ERBIL (Kurdistan 24) - France’s defense minister on Tuesday said that it may be impossible to continue the fight against the Islamic State (IS) in Syria without the US, which recently announced its withdrawal from the war-torn country.
“Rafales [French fighter jets] taking off. In less than an hour, they will be over northeastern Syria. We have a mission to complete against IS, we will carry it out up to its end,” France’s defense minister Florence Parly tweeted on Tuesday after a visit on Monday to French troops stationed in Jordan.
According to Le Figaro, which reported from Jordan, Parly confirmed that “without the Americans, who carry out 90 percent of the strikes - plus their contribution in terms of intelligence, air-to-air refueling, and bombardment guidance - the mission could become quite complicated, almost impossible.”
“Without them, it may not be obvious, realistic or effective,” she conceded.
Hence, the minister reiterated, the coalition needs to “move quickly” to defeat IS.
“We must make the best use of the time between now and an effective withdrawal of the Americans to complete the work,” she explained.
Indeed, France has stated its intention to remain in regions liberated from IS as US president Donald Trump announced in December that he would withdraw troops from Syria. Many analysts fear that an early departure would create a security vacuum and undo the progress made against the jihadist group.
“To coincide the departure of the Americans, if it materializes, with the complete defeat of the jihadists would obviously be an ideal scenario. But there are many unknowns in this race against time,” Parly concluded.
On Dec. 23, President Emmanuel Macron expressed his disappointment with his American counterpart’s decision to withdraw troops from Syria.
Officials have expressed concerns that the decision may put the coalition’s partners on the ground, the Syrian Democratic Forces (SDF), in a dangerous position.
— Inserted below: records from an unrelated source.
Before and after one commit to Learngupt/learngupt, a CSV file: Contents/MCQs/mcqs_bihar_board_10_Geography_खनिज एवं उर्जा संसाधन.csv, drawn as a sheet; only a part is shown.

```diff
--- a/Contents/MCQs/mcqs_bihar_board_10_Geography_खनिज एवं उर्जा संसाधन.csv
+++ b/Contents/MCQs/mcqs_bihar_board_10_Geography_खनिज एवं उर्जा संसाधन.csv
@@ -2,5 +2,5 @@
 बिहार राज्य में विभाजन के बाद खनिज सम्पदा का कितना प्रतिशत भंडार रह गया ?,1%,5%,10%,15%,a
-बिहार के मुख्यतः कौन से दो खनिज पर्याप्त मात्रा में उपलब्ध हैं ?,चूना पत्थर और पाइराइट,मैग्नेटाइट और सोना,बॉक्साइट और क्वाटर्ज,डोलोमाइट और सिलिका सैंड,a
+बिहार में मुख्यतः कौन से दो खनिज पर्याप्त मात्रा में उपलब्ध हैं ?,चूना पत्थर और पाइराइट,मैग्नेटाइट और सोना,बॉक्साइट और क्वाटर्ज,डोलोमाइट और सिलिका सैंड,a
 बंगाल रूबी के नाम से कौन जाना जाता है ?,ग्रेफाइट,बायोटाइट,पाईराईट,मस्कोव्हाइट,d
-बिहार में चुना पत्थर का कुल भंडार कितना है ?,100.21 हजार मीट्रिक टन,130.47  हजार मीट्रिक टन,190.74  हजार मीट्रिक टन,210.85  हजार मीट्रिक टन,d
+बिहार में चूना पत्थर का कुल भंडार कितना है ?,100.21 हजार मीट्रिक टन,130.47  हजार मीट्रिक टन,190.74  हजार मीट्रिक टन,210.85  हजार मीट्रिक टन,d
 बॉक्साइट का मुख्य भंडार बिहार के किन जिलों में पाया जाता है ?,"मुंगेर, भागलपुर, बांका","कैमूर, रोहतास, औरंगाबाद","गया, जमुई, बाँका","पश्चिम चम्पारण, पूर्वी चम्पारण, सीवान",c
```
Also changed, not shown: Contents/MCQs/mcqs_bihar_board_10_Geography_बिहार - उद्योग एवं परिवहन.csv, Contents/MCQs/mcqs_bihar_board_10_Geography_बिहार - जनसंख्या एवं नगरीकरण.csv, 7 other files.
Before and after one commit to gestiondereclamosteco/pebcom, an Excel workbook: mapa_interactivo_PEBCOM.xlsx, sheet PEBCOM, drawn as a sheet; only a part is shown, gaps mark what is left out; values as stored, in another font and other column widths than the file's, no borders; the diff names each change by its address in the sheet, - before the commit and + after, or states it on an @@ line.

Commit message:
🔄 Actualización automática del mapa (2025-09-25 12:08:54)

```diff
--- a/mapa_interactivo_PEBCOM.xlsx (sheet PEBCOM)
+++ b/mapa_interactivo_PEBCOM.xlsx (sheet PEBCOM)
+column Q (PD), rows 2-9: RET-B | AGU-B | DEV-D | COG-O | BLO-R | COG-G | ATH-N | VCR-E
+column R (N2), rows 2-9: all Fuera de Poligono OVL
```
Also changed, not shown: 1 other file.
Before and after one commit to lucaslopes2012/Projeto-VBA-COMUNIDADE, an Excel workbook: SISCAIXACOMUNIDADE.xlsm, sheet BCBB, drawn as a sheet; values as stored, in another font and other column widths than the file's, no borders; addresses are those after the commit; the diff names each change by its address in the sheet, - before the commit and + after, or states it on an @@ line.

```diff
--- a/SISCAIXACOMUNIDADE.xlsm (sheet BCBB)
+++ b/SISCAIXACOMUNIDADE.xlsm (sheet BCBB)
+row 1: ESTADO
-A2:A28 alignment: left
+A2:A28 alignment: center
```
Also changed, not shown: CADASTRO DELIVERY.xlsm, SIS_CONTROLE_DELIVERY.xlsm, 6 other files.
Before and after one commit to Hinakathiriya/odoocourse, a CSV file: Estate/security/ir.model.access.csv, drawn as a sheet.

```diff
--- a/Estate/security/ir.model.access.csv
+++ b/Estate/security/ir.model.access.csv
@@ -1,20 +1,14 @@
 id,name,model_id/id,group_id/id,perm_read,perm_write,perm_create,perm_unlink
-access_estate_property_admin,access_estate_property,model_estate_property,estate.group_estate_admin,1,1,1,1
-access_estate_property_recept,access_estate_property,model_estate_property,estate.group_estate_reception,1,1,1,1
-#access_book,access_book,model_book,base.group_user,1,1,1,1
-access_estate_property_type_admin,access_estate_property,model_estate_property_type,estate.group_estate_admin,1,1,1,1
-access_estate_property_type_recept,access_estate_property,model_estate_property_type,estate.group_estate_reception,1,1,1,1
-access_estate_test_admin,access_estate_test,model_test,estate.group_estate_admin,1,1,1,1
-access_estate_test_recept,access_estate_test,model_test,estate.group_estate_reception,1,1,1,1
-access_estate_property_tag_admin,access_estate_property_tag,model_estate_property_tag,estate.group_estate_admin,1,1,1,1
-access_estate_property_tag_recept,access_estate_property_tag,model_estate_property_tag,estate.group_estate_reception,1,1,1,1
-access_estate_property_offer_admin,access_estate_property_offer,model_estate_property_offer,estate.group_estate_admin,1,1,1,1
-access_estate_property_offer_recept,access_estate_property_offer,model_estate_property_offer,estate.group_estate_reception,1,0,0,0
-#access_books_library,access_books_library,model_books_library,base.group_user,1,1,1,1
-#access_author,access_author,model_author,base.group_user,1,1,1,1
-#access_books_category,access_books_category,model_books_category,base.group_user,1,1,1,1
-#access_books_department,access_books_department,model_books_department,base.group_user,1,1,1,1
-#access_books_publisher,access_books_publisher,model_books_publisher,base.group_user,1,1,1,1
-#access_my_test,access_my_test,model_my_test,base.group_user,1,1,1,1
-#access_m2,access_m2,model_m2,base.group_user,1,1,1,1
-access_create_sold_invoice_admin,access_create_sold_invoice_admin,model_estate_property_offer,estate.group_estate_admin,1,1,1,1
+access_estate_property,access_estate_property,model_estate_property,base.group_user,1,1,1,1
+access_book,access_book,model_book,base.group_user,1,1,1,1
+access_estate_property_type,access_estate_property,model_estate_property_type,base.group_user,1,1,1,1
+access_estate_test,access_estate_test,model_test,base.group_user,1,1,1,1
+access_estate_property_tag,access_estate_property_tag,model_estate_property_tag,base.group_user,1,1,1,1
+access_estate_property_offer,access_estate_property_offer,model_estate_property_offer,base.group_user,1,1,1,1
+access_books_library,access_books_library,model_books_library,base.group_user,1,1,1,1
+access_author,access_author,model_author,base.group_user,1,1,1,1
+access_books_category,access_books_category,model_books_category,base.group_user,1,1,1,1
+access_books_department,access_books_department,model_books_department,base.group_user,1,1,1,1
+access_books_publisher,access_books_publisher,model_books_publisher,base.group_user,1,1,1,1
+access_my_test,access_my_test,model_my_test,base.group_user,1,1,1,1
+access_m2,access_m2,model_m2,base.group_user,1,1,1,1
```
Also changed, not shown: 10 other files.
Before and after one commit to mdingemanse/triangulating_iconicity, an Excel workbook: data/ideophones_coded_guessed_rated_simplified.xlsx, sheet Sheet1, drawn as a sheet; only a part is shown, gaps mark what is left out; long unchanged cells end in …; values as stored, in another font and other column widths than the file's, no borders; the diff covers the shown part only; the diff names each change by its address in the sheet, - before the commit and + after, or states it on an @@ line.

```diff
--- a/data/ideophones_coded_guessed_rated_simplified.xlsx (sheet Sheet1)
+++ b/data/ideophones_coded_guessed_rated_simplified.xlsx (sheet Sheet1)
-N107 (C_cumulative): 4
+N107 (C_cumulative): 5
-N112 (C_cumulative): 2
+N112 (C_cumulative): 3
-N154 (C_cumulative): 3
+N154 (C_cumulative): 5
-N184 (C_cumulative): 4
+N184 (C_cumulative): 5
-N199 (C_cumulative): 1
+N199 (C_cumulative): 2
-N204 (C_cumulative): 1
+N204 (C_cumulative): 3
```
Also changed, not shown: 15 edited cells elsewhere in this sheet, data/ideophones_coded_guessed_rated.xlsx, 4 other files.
The co-leaders of the Kurdish-backed Syrian Democratic Council (SDC), the SDF’s political branch, on Dec. 21 met with advisors to the French President.
In the Netherlands, one government party has suggested it could be possible to form a ‘coalition of the willing,’ together with the UK and France, to replace US forces.
However, experts doubt Europe would take such a decision, fearing Turkey, who is opposed to Western support for the Kurdish component of the SDF, could loosen its border security and open the corridor for refugees hoping to reach the European continent.
Alternatively, the SDF has indicated it may work to strike a deal with Damascus, but so far, no agreement has been reached despite recent talks in Moscow.
On Dec. 28, the People’s Protection Units (YPG), the leading component of the SDF, called on the Syrian state to protect Manbij against a Turkish attack and to protect its borders. An attack on the Kurdish-administered regions, many fear, could affect the fight against IS, as was experienced last year when Turkey led an incursion into Afrin, redirecting the YPG’s efforts away from the Euphrates frontline.
The YPG’s spokesperson, Nouri Mahmoud, told Kurdistan 24 on Monday that coalition countries would not be opposed to an agreement between the Syrian government and the SDF.
“If any agreement happens with the Syrian state, I don’t think it would be objected by any force, including any member of the coalition, even if the US leaves,” he argued.
As of now, no coalition troop has left the northeast of Syria, Mahmoud affirmed, nor has any deal with Damascus been made.
“But if it happens, any deployment of the Syrian state army will be according to international law. The Syrian state has the right to defend its land and people.”
Editing by Nadia Riva